How many proposals are you sending out? This KPI should run at least 50% on meetings; or you should be sending out five proposals for every 10 meetings/demos you hold. Ideally this number would be closer to 80-90%, especially if you’re following the B.A.N.T. qualification method and selling to C-level decision-makers.
Tip: Create urgency around your proposals to close more deals. Get the proposal into your prospect’s hands within 24 hours of your meeting. Then remind them they have a real problem that needs solving, and every day that passes without your product or service is costing them.
RELATED: How to Create Urgency in Sales
Pillar KPI #4 – Conversion Rate / Client Acquisition Rate
At this point, you’re making calls, setting appointments, sending proposals. So what’s left but to close deals and drive massive revenue?
Your conversion rate is a key performance indicator that signals a healthy sales system. In other words, if your team is converting leads into buyers, your system is working as it should. If you’re not converting, then you must reverse engineer your funnel and find out exactly where the choke-point or weakest link is.
For conversions, you should aim for somewhere between 5-10% of cold prospects converting into buyers. In some industries, this will be much lower; in other industries, you might see this number even higher.
Tip: Your sales team will focus on whatever they are being measured on, especially if they have a constant reminder of it. So be sure to print out and post your KPIs in a common area where the whole team can see them.
RELATED: 7 Ways to Close Sales Without Being Pushy
Final Words on KPIs in Sales
Tracking something is always better than tracking nothing. So even if you aren’t tracking all of these pillar KPIs, be sure you’re measuring at least some performance indicators. And once you are tracking and measuring, be sure you visit these numbers at the close of every week, month, and quarter. Armed with this data, you can make wise business decisions on next best moves.

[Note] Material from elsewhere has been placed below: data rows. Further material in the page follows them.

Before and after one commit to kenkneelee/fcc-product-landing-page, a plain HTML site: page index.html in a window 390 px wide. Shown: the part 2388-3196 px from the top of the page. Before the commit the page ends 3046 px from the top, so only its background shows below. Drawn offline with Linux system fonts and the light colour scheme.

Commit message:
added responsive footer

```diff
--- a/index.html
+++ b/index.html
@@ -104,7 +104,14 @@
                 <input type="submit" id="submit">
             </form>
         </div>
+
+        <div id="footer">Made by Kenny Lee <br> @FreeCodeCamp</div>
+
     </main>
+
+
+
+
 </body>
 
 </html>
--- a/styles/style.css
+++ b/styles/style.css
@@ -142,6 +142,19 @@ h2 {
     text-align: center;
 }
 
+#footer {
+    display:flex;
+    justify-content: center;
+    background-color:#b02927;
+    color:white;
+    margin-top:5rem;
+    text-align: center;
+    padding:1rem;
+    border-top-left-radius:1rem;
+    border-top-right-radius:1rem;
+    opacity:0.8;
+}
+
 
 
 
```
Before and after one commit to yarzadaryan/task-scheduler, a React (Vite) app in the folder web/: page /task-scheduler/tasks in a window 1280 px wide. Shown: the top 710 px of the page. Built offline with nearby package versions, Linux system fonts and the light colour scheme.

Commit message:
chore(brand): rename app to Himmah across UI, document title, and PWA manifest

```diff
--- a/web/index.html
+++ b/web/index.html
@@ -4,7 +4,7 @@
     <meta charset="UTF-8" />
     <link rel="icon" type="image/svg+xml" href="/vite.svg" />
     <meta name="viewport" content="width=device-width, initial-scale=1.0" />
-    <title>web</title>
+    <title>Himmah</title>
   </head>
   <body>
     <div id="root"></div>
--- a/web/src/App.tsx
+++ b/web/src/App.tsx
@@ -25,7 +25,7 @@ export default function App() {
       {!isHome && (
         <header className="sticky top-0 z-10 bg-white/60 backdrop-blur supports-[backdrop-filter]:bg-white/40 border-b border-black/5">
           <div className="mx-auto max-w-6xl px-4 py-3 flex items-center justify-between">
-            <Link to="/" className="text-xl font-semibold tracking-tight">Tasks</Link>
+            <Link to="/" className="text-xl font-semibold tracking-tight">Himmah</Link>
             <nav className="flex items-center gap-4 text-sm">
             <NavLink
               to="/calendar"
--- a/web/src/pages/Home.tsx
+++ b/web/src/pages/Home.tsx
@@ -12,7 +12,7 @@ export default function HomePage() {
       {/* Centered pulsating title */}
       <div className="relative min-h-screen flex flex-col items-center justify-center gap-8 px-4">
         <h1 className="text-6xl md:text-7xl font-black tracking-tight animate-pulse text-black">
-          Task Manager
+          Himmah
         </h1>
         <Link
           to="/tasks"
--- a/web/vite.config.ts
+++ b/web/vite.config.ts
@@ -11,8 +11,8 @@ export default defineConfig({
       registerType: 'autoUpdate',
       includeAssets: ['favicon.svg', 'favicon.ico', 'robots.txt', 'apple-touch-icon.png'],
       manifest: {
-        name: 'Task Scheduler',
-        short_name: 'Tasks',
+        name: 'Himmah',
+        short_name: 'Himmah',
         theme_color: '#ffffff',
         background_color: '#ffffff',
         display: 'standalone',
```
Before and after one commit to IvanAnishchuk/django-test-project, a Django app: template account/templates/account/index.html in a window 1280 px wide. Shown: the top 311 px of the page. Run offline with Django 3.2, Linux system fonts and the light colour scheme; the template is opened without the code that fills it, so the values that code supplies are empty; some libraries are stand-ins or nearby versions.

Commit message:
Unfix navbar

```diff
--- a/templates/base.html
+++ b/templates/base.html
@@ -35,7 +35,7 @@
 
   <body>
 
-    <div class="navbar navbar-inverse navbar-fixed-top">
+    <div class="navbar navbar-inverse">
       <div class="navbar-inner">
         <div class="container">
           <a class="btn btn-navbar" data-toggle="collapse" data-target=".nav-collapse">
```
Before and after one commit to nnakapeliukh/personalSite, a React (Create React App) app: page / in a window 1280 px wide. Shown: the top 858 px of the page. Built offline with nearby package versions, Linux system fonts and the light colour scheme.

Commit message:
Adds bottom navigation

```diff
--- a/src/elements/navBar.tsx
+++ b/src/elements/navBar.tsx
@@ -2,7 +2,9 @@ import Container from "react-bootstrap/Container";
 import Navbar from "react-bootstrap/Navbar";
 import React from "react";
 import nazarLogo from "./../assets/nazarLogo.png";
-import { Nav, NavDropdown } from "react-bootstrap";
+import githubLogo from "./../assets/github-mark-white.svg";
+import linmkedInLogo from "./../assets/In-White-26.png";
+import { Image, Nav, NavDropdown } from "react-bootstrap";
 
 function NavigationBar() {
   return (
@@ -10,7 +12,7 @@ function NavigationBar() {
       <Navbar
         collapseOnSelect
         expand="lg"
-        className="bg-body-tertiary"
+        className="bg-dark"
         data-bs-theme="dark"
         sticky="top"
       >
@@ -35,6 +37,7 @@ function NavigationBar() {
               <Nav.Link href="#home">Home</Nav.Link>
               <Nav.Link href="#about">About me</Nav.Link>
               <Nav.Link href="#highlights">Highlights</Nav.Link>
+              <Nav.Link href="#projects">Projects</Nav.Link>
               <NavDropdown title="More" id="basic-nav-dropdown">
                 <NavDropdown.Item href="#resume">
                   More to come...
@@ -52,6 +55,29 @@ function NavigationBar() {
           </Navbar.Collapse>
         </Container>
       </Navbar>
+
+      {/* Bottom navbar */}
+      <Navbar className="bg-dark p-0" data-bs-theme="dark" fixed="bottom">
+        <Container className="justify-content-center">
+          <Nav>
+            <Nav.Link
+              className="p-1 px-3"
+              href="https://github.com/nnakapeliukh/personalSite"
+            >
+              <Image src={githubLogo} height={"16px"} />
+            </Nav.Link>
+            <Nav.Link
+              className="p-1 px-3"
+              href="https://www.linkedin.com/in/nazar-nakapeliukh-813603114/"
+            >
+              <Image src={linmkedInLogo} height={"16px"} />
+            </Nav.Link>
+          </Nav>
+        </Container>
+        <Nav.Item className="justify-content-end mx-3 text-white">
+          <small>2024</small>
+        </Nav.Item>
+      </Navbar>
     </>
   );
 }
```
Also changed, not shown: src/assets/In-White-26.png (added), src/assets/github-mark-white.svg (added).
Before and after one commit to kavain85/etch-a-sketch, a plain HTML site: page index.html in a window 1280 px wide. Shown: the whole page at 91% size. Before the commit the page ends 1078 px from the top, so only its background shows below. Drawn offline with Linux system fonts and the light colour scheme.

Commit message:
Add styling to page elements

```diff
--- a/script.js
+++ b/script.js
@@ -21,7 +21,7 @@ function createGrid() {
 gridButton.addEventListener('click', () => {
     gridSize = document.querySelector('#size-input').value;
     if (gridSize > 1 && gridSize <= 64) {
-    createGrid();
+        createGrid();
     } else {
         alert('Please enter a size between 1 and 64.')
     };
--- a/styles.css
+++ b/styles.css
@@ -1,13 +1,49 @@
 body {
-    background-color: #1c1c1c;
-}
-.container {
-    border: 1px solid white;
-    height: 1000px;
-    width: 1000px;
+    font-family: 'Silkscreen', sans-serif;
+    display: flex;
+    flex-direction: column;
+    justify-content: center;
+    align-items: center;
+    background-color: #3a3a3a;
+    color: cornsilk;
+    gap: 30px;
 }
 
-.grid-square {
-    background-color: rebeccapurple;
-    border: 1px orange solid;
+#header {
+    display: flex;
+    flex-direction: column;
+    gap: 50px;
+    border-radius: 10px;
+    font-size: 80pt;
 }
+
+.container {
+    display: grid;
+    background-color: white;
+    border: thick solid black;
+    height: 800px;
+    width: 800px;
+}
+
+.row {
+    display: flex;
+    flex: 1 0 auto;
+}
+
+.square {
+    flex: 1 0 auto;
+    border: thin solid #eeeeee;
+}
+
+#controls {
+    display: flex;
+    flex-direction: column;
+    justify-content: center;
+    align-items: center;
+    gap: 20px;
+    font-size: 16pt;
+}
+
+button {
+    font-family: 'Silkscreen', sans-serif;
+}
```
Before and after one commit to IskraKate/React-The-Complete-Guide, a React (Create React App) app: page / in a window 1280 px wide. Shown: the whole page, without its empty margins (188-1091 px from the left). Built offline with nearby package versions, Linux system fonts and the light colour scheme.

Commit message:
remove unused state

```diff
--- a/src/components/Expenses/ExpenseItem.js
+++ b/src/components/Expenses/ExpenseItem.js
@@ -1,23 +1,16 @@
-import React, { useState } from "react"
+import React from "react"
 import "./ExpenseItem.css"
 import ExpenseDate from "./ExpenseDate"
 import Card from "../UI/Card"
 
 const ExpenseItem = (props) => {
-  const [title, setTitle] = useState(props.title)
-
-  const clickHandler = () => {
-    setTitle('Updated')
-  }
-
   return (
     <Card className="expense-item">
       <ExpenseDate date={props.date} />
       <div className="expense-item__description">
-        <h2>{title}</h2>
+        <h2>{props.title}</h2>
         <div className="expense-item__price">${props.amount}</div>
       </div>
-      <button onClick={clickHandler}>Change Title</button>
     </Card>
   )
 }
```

Hopefully this article on Pillar KPIs has inspired you to open a fresh Excel or Google Sheets spreadsheet and go to town. Just be sure that you don’t make uniform KPIs across your entire sales team. Your junior sales guys won’t be hitting the same numbers as your seasoned sales veterans. So make sure you account for this as you set your KPIs.
And with that — get out there and measure your success!
Until next time…